THE WIZARD Not pictured: Winnie Cooper.

IT'S TOO BAD Nicolas Cage is going to ruin wizards this weekend. That's not an attack—it's a testament. Once the man wraps his ginormous choppers around a role and masticates the scenery into a frothy paste, there's no reason for anyone else to tackle the subject. For example: I don't think anyone's gonna be re-remaking The Wicker Man anytime soon. So, to get our wizarding fill, we must look to the past.

Obviously, we will start with The Lord of the Rings. No, not that one—the other one. Ralph Bakshi's rotoscoped cartoon from 1978 has more missteps than an epileptic breakdancer, but maybe the most glorious mistake is the depiction of Saruman. For half the movie, he's called "Aruman," and for the other half, it's like he's the star of a completely different cartoon entirely, one called Joseph and the Amazing Technicolor Turncoat.

It's strange that Bakshi got a wizard so entertainingly wrong when just a year previous he succeeded with Wizards, an ambitious cult classic about a grumpy, cigar-chewing bastard named Avatar who fights his twin brother Blackwolf to stop him from using Nazi propaganda films to enslave the world.
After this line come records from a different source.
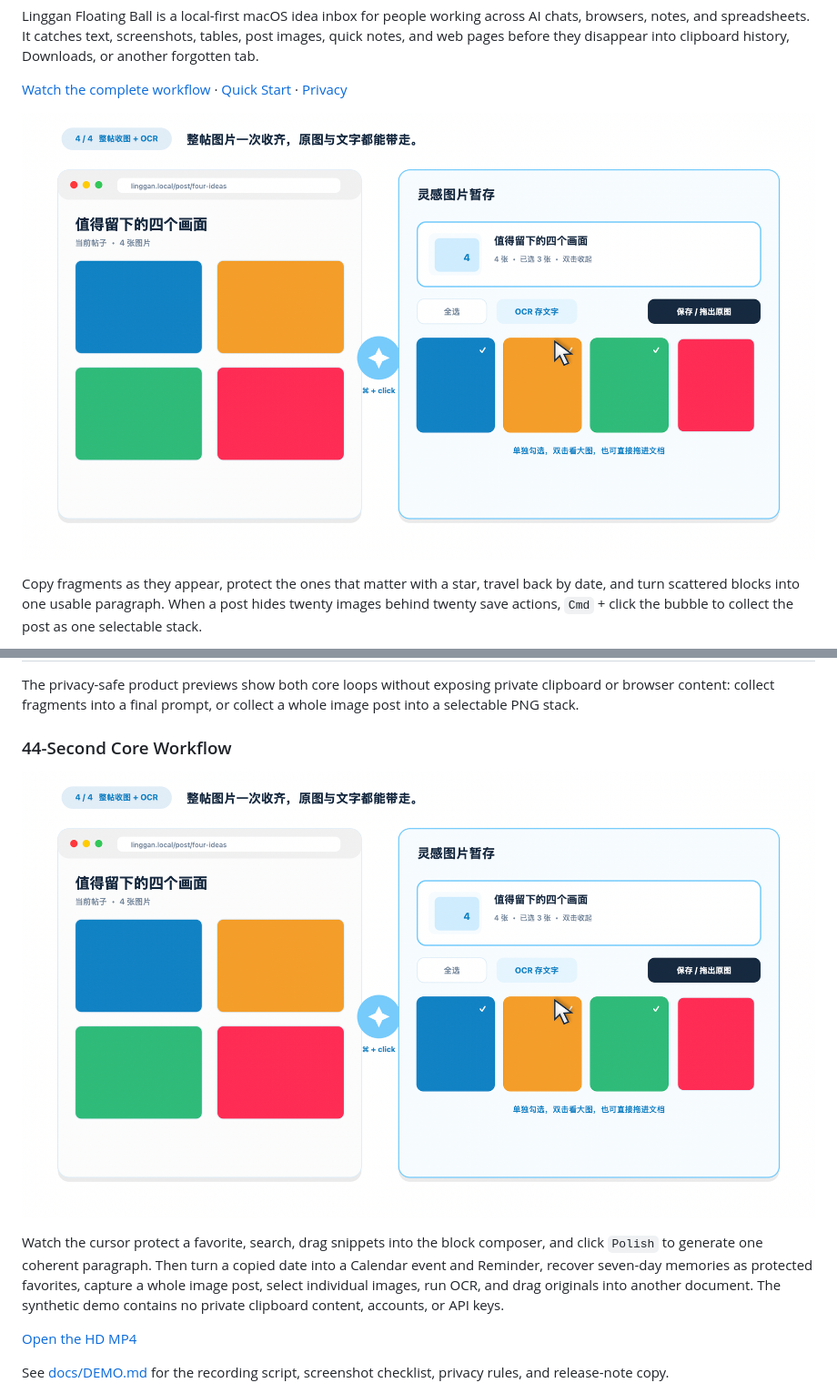
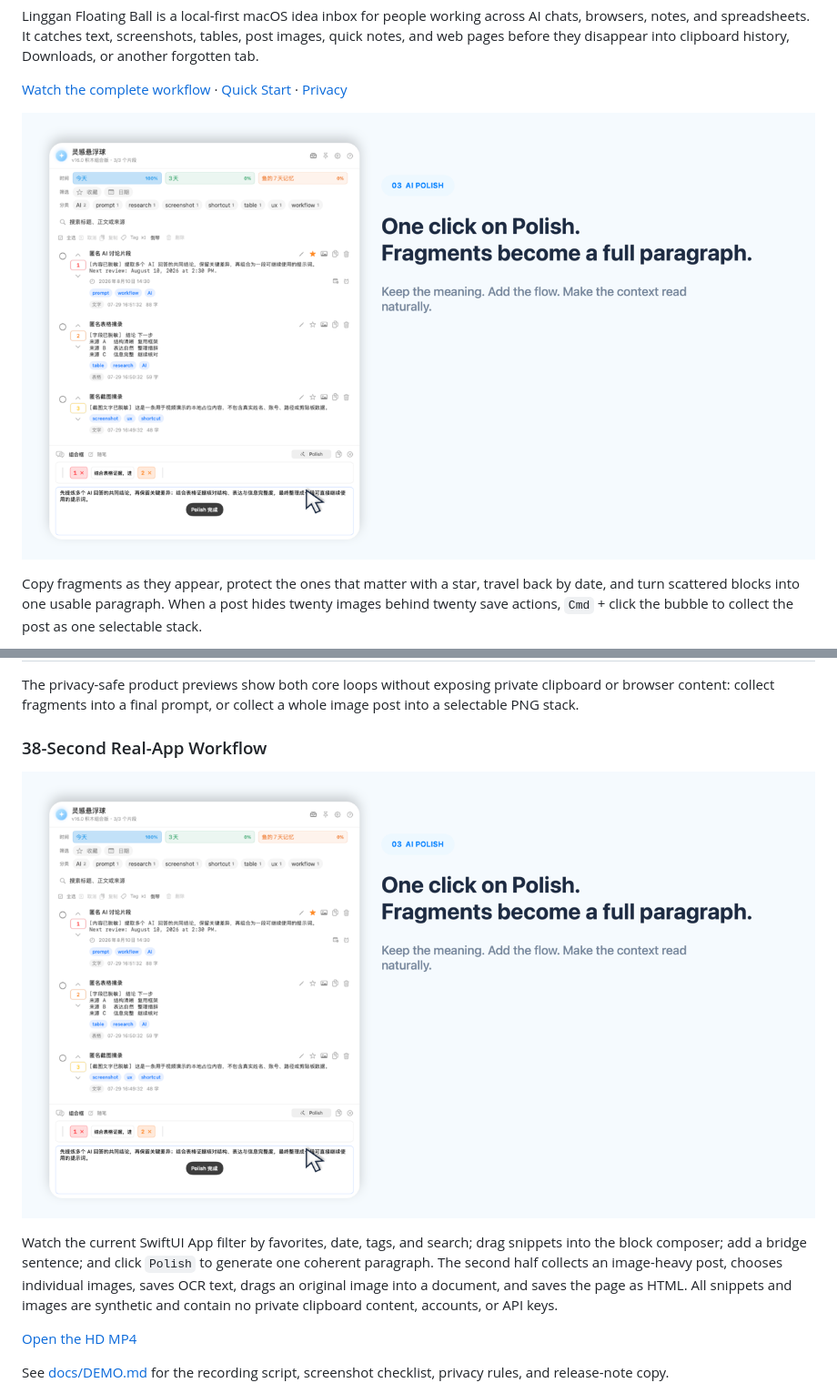
Before and after one commit to IvyCHEN03/clipboard-station, a Markdown page: README.md, 2 parts joined by grey strips. Shown at 91% size. Rendered like a GitHub page; pictures changed too: docs/assets/social/linggan-core-workflow-cover.png.

Commit message:
Replace README GIF with real-app workflow video

```diff
--- a/README.md
+++ b/README.md
@@ -120,11 +120,11 @@ The app is usable today, but still pre-1.0:
 
 The privacy-safe product previews show both core loops without exposing private clipboard or browser content: collect fragments into a final prompt, or collect a whole image post into a selectable PNG stack.
 
-### 44-Second Core Workflow
+### 38-Second Real-App Workflow
 
 [![Watch the Linggan Floating Ball core workflow](docs/assets/social/linggan-core-workflow-cover.png)](docs/assets/social/linggan-core-workflow.mp4)
 
-Watch the cursor protect a favorite, search, drag snippets into the block composer, and click `Polish` to generate one coherent paragraph. Then turn a copied date into a Calendar event and Reminder, recover seven-day memories as protected favorites, capture a whole image post, select individual images, run OCR, and drag originals into another document. The synthetic demo contains no private clipboard content, accounts, or API keys.
+Watch the current SwiftUI App filter by favorites, date, tags, and search; drag snippets into the block composer; add a bridge sentence; and click `Polish` to generate one coherent paragraph. The second half collects an image-heavy post, chooses individual images, saves OCR text, drags an original image into a document, and saves the page as HTML. All snippets and images are synthetic and contain no private clipboard content, accounts, or API keys.
 
 [Open the HD MP4](docs/assets/social/linggan-core-workflow.mp4)
 
```
Also changed, not shown: docs/DEMO.md (+17 -19 lines), 9 other files.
The message is as subtle as a shotgun to the nuts, but Avatar's characterization and animation is worth the watch.

The early '80s were a good time for silver-screen sorcery: In 1982, Thulsa Doom killed Conan the Barbarian's family and made him push a wheel for 30 years, and he could turn into a big-ass snake. Compare that to the R. Lee Ermey levels of grizzled badassery that Nicol Williamson used to play Merlin in John Boorman's Excalibur (1981). The winner? Your eyeballs.

But probably the most awe-inspiring wizard to ever grace the screen? That autistic kid in the 1989 Fred Savage movie/glorified Nintendo ad, The Wizard. Not only does that brat find the warp whistle on his very first playthrough of Super Mario Bros. 3, he does it on a Power Glove like it's nothing. There are passages in the Necronomicon less complicated.